*** Opening RECORDS FOR THE EXERCISE ***
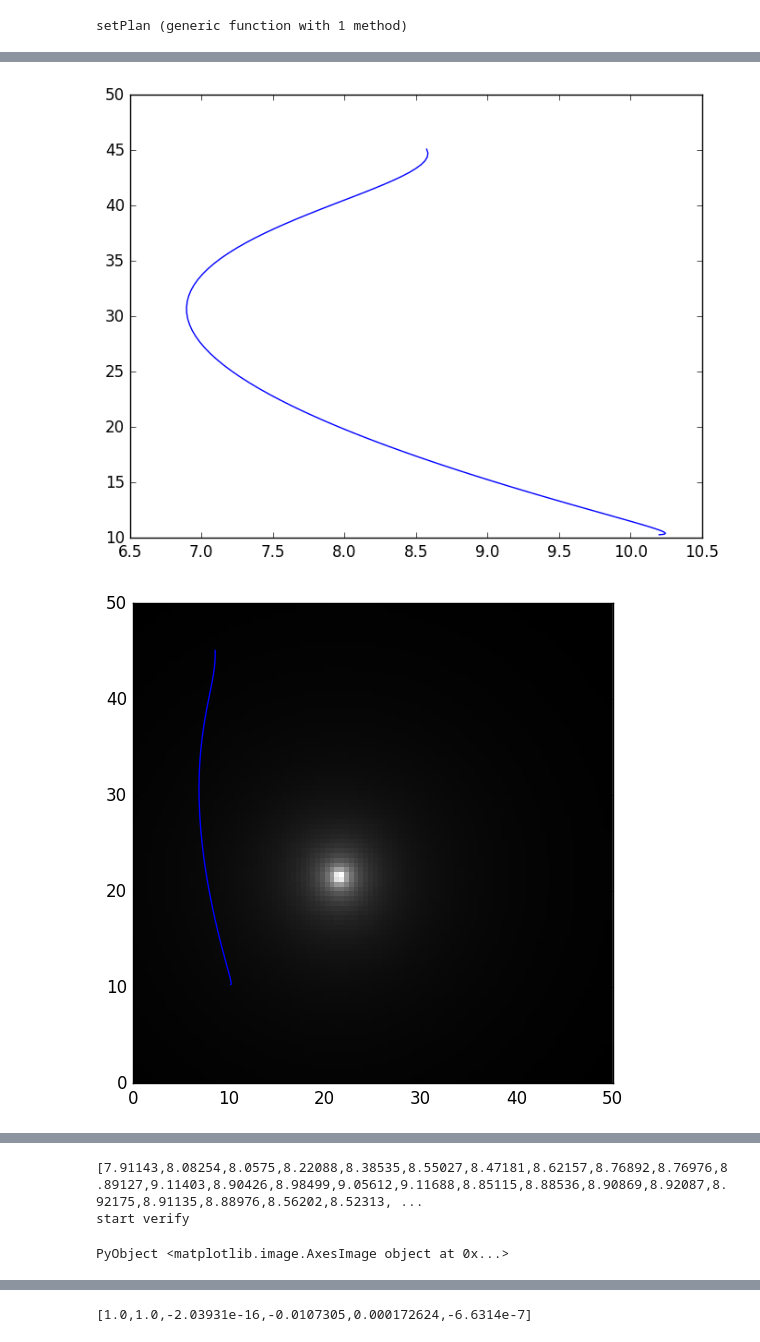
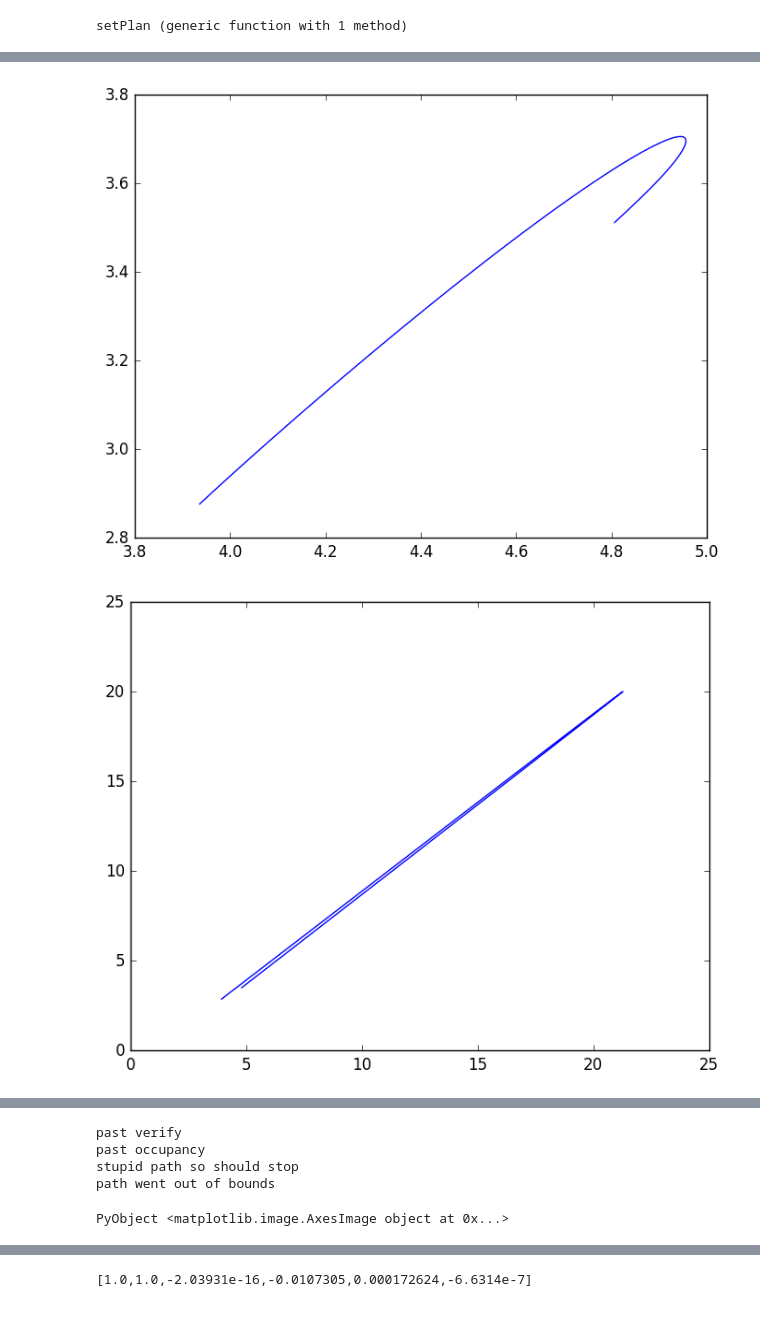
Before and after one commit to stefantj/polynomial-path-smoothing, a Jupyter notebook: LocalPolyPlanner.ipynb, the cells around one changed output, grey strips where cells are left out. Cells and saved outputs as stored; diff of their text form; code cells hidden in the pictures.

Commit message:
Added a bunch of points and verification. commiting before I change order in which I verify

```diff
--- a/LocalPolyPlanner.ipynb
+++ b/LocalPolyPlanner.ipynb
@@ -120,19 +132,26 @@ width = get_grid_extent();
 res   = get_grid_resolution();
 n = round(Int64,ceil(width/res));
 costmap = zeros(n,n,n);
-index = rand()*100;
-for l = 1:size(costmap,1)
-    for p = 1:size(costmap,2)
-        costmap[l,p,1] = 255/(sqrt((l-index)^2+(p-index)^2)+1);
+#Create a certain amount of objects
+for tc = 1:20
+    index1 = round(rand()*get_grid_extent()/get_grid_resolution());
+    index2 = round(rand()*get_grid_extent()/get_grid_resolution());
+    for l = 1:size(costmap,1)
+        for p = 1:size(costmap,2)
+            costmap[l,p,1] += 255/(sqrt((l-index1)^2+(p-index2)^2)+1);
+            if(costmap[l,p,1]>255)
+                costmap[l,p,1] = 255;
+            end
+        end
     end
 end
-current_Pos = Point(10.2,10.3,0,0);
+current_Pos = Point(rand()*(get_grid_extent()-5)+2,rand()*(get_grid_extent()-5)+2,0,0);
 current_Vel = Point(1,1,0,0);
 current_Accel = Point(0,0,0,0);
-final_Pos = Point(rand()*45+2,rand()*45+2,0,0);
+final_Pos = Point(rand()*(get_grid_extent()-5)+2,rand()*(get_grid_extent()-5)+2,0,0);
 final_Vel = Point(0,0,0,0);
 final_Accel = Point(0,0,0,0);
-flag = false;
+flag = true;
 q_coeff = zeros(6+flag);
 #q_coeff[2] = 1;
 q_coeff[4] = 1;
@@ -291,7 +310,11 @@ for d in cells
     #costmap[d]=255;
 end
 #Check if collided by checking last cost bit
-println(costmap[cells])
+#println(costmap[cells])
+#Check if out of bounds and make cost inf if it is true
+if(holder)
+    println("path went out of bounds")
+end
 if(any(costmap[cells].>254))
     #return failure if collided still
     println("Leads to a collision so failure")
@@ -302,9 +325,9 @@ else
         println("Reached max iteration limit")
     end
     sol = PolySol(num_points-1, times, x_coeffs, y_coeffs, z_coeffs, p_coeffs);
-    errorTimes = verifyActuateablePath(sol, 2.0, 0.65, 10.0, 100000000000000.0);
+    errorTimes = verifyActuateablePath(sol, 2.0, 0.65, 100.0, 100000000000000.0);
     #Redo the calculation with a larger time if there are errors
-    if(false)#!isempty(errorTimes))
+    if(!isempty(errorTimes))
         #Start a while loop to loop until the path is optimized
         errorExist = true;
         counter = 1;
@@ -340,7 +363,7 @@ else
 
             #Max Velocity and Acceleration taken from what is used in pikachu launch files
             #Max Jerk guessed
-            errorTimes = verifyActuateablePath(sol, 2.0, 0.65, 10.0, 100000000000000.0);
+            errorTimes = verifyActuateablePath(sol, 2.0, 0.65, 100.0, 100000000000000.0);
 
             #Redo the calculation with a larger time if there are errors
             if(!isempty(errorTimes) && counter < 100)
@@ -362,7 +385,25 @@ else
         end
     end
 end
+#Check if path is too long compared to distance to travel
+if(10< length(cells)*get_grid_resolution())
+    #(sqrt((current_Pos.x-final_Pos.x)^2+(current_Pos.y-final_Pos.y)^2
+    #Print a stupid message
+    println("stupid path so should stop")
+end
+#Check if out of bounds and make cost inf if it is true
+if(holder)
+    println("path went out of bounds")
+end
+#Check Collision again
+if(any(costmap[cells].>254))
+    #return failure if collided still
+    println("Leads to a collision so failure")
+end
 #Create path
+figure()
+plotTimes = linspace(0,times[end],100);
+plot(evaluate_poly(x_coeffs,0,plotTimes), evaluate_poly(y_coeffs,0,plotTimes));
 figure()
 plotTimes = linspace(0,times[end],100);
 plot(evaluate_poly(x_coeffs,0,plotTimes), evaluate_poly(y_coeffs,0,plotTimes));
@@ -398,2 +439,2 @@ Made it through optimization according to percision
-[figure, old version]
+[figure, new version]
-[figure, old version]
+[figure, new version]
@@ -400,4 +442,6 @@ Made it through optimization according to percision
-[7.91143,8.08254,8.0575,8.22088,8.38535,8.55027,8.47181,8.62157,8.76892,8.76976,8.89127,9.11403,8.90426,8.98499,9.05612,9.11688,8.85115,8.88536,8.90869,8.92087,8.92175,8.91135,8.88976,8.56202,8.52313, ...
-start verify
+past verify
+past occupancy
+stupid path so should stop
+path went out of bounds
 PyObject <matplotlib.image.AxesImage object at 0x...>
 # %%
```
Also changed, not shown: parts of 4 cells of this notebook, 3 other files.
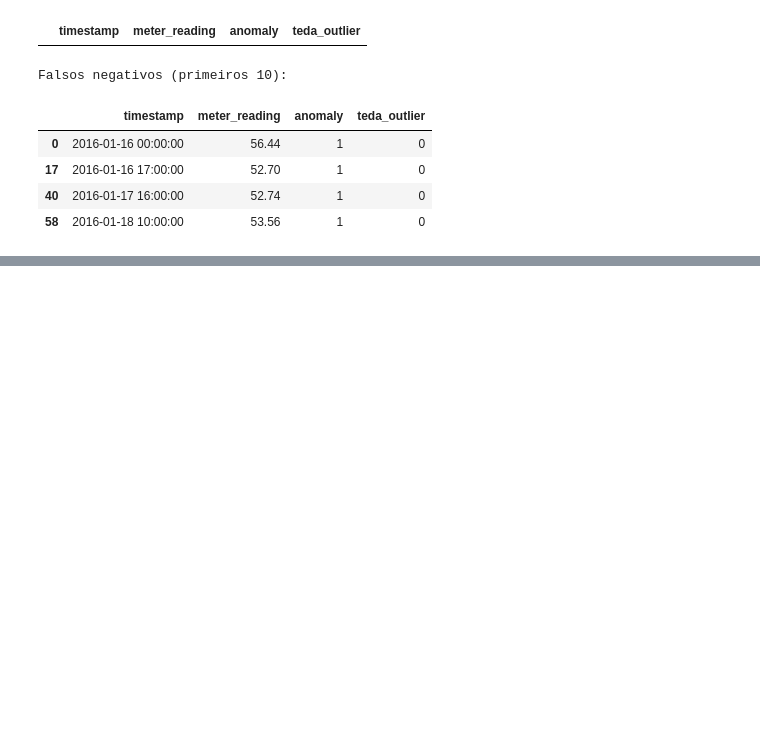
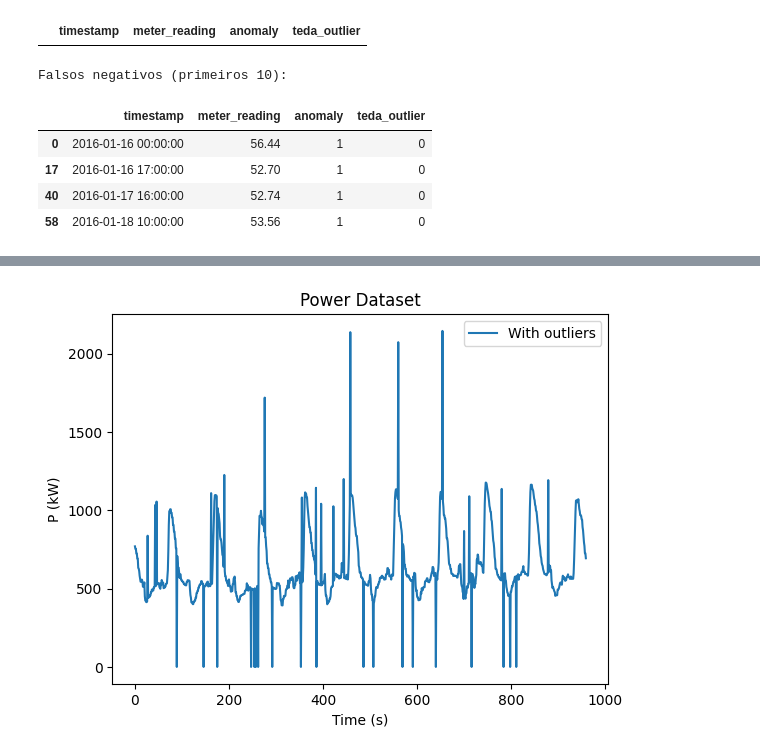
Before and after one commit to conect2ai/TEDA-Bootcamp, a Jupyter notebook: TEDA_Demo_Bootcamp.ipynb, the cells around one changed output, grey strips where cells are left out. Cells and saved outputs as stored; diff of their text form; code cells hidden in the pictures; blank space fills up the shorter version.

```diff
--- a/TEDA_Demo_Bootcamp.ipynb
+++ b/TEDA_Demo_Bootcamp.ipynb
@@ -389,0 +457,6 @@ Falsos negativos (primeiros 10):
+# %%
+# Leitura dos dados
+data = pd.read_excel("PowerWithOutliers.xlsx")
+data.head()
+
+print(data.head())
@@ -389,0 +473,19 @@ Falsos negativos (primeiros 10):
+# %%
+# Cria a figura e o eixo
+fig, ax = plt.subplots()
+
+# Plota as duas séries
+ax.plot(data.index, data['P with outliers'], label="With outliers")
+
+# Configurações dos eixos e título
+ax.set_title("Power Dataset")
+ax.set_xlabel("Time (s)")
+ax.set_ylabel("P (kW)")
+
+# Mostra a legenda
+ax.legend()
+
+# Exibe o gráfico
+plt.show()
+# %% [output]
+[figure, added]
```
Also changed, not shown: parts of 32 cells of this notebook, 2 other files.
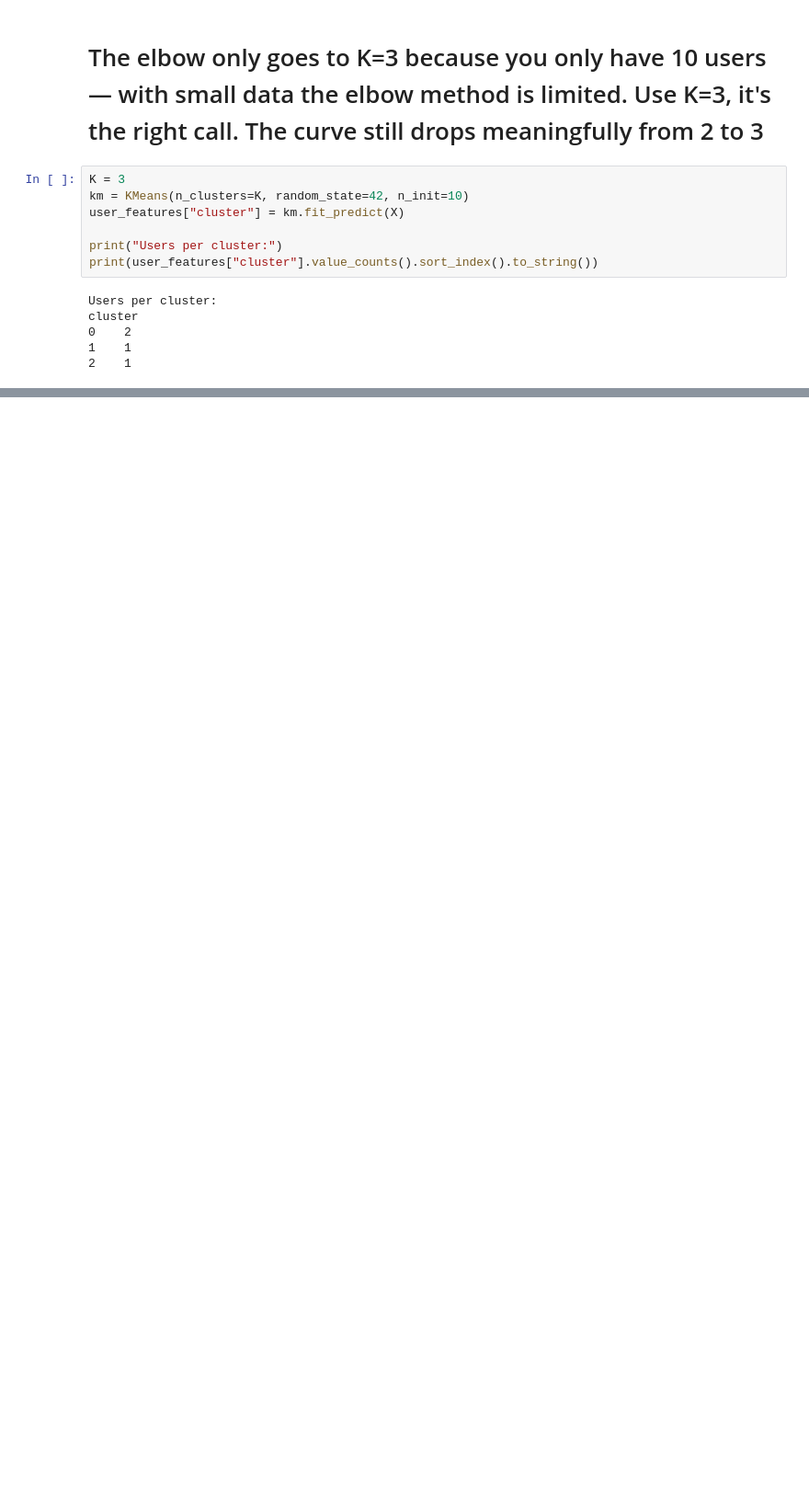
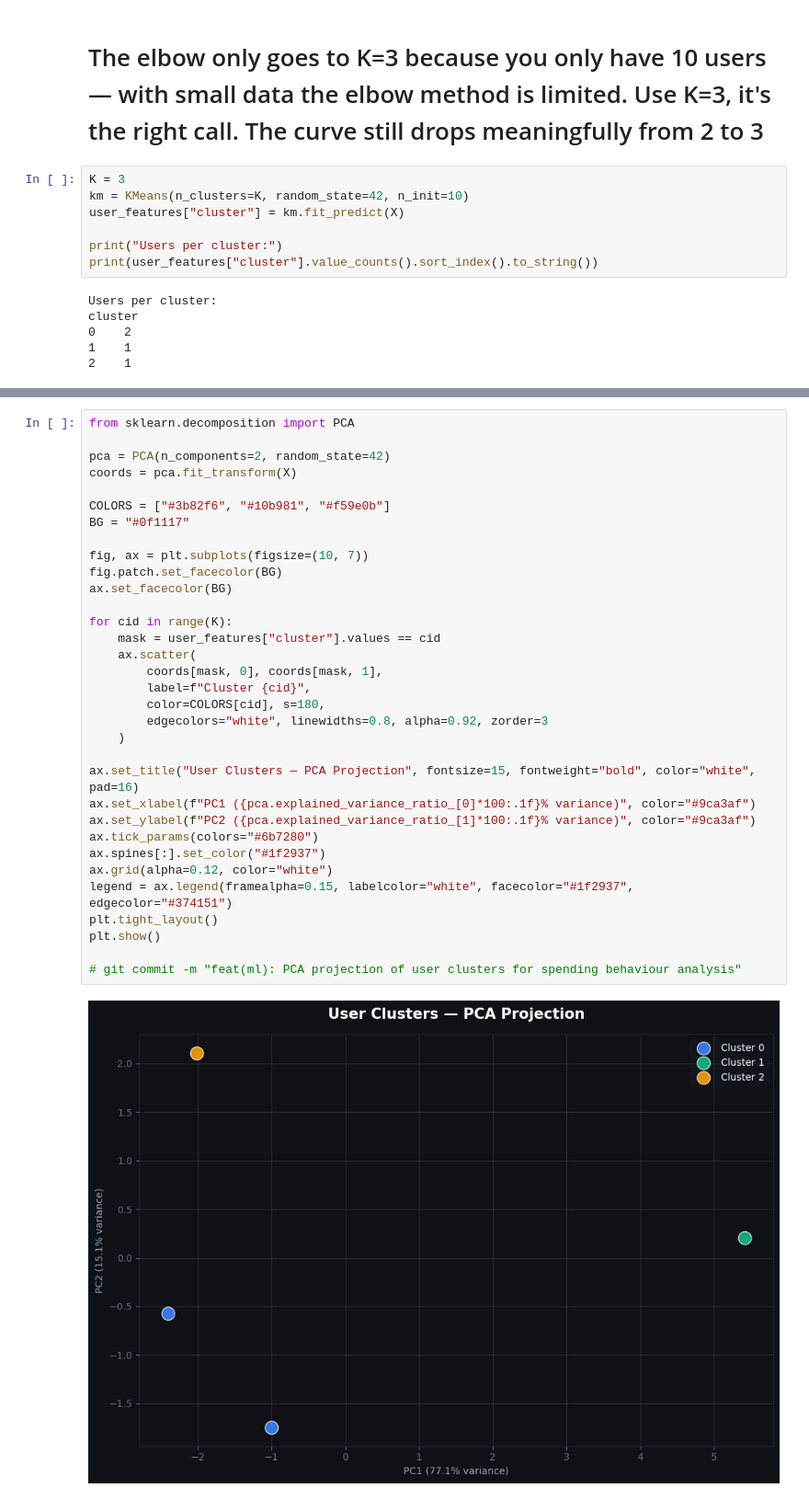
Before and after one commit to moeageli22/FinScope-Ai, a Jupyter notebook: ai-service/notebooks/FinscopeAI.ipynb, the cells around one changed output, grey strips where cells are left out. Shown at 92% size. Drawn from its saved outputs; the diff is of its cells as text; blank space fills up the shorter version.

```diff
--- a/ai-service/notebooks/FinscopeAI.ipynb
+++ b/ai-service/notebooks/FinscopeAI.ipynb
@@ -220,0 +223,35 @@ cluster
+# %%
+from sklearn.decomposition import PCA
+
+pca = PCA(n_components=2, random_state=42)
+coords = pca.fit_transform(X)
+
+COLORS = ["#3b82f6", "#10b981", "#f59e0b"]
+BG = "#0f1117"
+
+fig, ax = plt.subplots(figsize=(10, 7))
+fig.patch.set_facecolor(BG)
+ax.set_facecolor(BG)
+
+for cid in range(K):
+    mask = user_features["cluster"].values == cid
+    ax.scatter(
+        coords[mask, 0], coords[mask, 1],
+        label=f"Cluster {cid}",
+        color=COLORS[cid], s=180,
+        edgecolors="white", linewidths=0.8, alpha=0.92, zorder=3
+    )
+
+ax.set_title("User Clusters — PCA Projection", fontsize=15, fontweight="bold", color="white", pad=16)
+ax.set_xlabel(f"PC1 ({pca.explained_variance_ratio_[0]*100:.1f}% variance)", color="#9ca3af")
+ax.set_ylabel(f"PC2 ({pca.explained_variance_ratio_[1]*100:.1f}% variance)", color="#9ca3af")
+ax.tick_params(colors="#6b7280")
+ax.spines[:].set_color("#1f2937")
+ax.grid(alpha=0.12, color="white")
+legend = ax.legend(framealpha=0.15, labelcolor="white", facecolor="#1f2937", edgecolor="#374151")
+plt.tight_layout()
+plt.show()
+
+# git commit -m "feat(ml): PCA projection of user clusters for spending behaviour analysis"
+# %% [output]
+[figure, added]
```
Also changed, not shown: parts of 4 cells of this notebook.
*** Closing RECORDS FOR THE EXERCISE ***
## ABOUT THIS TASK
Your answer should be one number, the count of lines above that hold "according".

## SOLUTION TO THIS TASK
2